Entries provided:
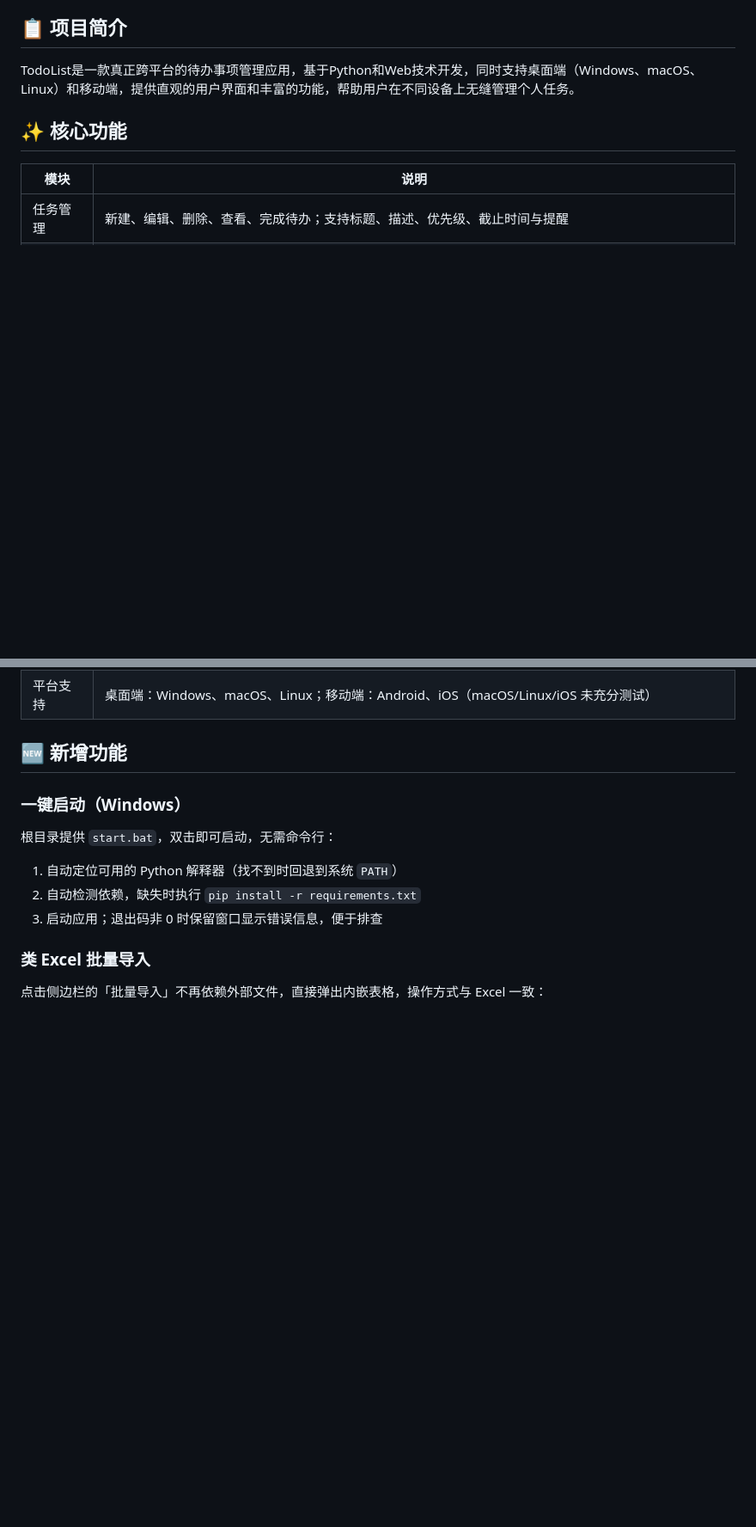
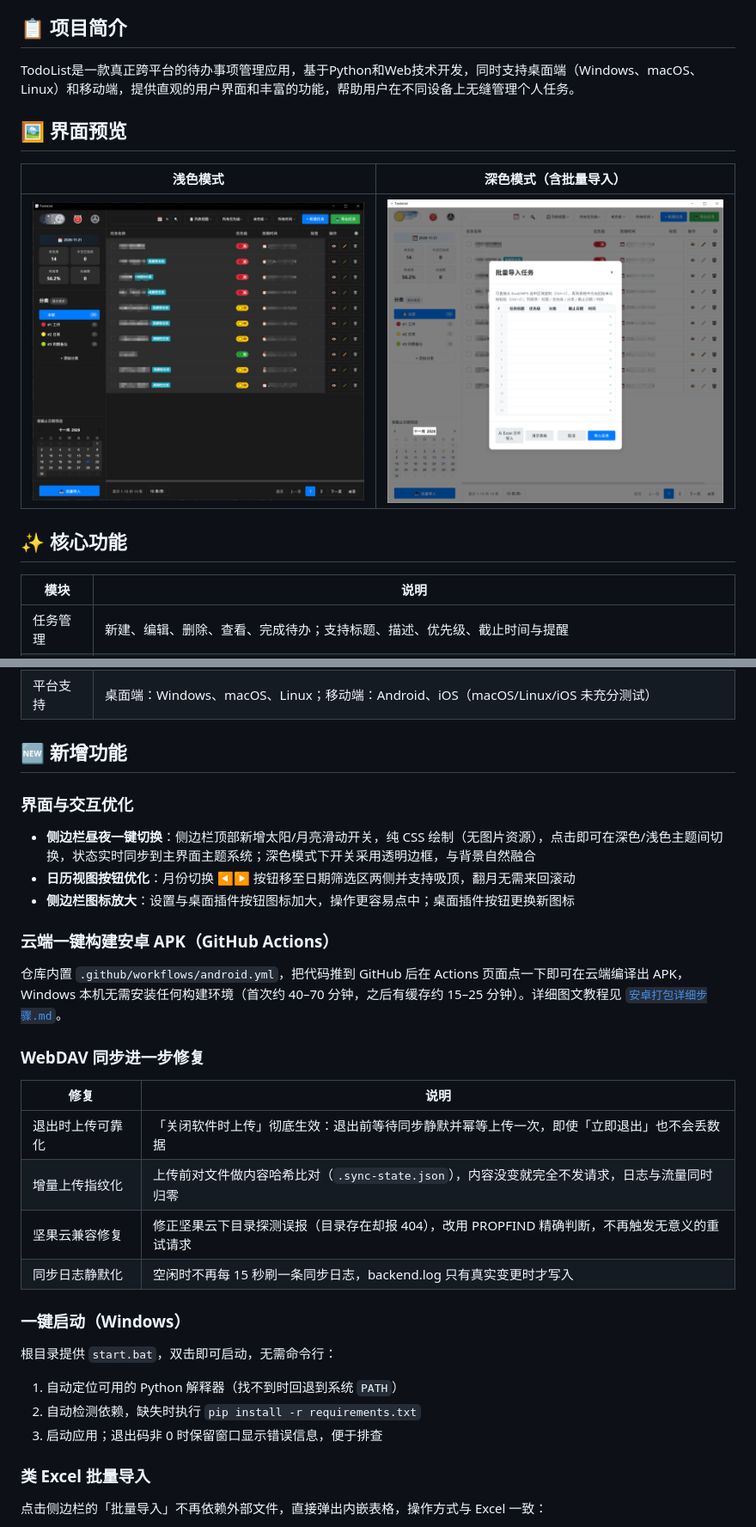
Before and after one commit to GreEvil-92/TodoList, a Markdown page: README.md, 2 parts joined by grey strips. Shown at 86% size. Drawn GitHub-style; pictures changed too: docs/preview-dark.png (added), docs/preview-light.png (added); blank space fills up the shorter version.

Commit message:
docs: README 添加界面预览图、新增功能说明与原项目版权声明

```diff
--- a/README.md
+++ b/README.md
@@ -5,6 +5,12 @@
 ## 📋 项目简介
 
 TodoList是一款真正跨平台的待办事项管理应用，基于Python和Web技术开发，同时支持桌面端（Windows、macOS、Linux）和移动端，提供直观的用户界面和丰富的功能，帮助用户在不同设备上无缝管理个人任务。
+
+## 🖼️ 界面预览
+
+| 浅色模式 | 深色模式（含批量导入） |
+|---|---|
+| ![浅色模式](docs/preview-light.png) | ![深色模式](docs/preview-dark.png) |
 
 ## ✨ 核心功能
 
@@ -24,6 +30,25 @@ TodoList是一款真正跨平台的待办事项管理应用，基于Python和Web
 | 平台支持 | 桌面端：Windows、macOS、Linux；移动端：Android、iOS（macOS/Linux/iOS 未充分测试） |
 
 ## 🆕 新增功能
+
+### 界面与交互优化
+
+- **侧边栏昼夜一键切换**：侧边栏顶部新增太阳/月亮滑动开关，纯 CSS 绘制（无图片资源），点击即可在深色/浅色主题间切换，状态实时同步到主界面主题系统；深色模式下开关采用透明边框，与背景自然融合
+- **日历视图按钮优化**：月份切换 ◀▶ 按钮移至日期筛选区两侧并支持吸顶，翻月无需来回滚动
+- **侧边栏图标放大**：设置与桌面插件按钮图标加大，操作更容易点中；桌面插件按钮更换新图标
+
+### 云端一键构建安卓 APK（GitHub Actions）
+
+仓库内置 `.github/workflows/android.yml`，把代码推到 GitHub 后在 Actions 页面点一下即可在云端编译出 APK，Windows 本机无需安装任何构建环境（首次约 40–70 分钟，之后有缓存约 15–25 分钟）。详细图文教程见 [`安卓打包详细步骤.md`](安卓打包详细步骤.md)。
+
+### WebDAV 同步进一步修复
+
+| 修复 | 说明 |
+|---|---|
+| 退出时上传可靠化 | 「关闭软件时上传」彻底生效：退出前等待同步静默并幂等上传一次，即使「立即退出」也不会丢数据 |
+| 增量上传指纹化 | 上传前对文件做内容哈希比对（`.sync-state.json`），内容没变就完全不发请求，日志与流量同时归零 |
+| 坚果云兼容修复 | 修正坚果云下目录探测误报（目录存在却报 404），改用 PROPFIND 精确判断，不再触发无意义的重试请求 |
+| 同步日志静默化 | 空闲时不再每 15 秒刷一条同步日志，backend.log 只有真实变更时才写入 |
 
 ### 一键启动（Windows）
 
```
Also changed, not shown: other parts of README.md (+2 -0 lines).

The task:
With the pictures removed, output the listing above exactly.

Answer space:
Before and after one commit to GreEvil-92/TodoList, a Markdown page: README.md, 2 parts joined by grey strips. Shown at 86% size. Drawn GitHub-style; pictures changed too: docs/preview-dark.png (added), docs/preview-light.png (added); blank space fills up the shorter version.

Commit message:
docs: README 添加界面预览图、新增功能说明与原项目版权声明

```diff
--- a/README.md
+++ b/README.md
@@ -5,6 +5,12 @@
 ## 📋 项目简介
 
 TodoList是一款真正跨平台的待办事项管理应用，基于Python和Web技术开发，同时支持桌面端（Windows、macOS、Linux）和移动端，提供直观的用户界面和丰富的功能，帮助用户在不同设备上无缝管理个人任务。
+
+## 🖼️ 界面预览
+
+| 浅色模式 | 深色模式（含批量导入） |
+|---|---|
+| ![浅色模式](docs/preview-light.png) | ![深色模式](docs/preview-dark.png) |
 
 ## ✨ 核心功能
 
@@ -24,6 +30,25 @@ TodoList是一款真正跨平台的待办事项管理应用，基于Python和Web
 | 平台支持 | 桌面端：Windows、macOS、Linux；移动端：Android、iOS（macOS/Linux/iOS 未充分测试） |
 
 ## 🆕 新增功能
+
+### 界面与交互优化
+
+- **侧边栏昼夜一键切换**：侧边栏顶部新增太阳/月亮滑动开关，纯 CSS 绘制（无图片资源），点击即可在深色/浅色主题间切换，状态实时同步到主界面主题系统；深色模式下开关采用透明边框，与背景自然融合
+- **日历视图按钮优化**：月份切换 ◀▶ 按钮移至日期筛选区两侧并支持吸顶，翻月无需来回滚动
+- **侧边栏图标放大**：设置与桌面插件按钮图标加大，操作更容易点中；桌面插件按钮更换新图标
+
+### 云端一键构建安卓 APK（GitHub Actions）
+
+仓库内置 `.github/workflows/android.yml`，把代码推到 GitHub 后在 Actions 页面点一下即可在云端编译出 APK，Windows 本机无需安装任何构建环境（首次约 40–70 分钟，之后有缓存约 15–25 分钟）。详细图文教程见 [`安卓打包详细步骤.md`](安卓打包详细步骤.md)。
+
+### WebDAV 同步进一步修复
+
+| 修复 | 说明 |
+|---|---|
+| 退出时上传可靠化 | 「关闭软件时上传」彻底生效：退出前等待同步静默并幂等上传一次，即使「立即退出」也不会丢数据 |
+| 增量上传指纹化 | 上传前对文件做内容哈希比对（`.sync-state.json`），内容没变就完全不发请求，日志与流量同时归零 |
+| 坚果云兼容修复 | 修正坚果云下目录探测误报（目录存在却报 404），改用 PROPFIND 精确判断，不再触发无意义的重试请求 |
+| 同步日志静默化 | 空闲时不再每 15 秒刷一条同步日志，backend.log 只有真实变更时才写入 |
 
 ### 一键启动（Windows）
 
```
Also changed, not shown: other parts of README.md (+2 -0 lines).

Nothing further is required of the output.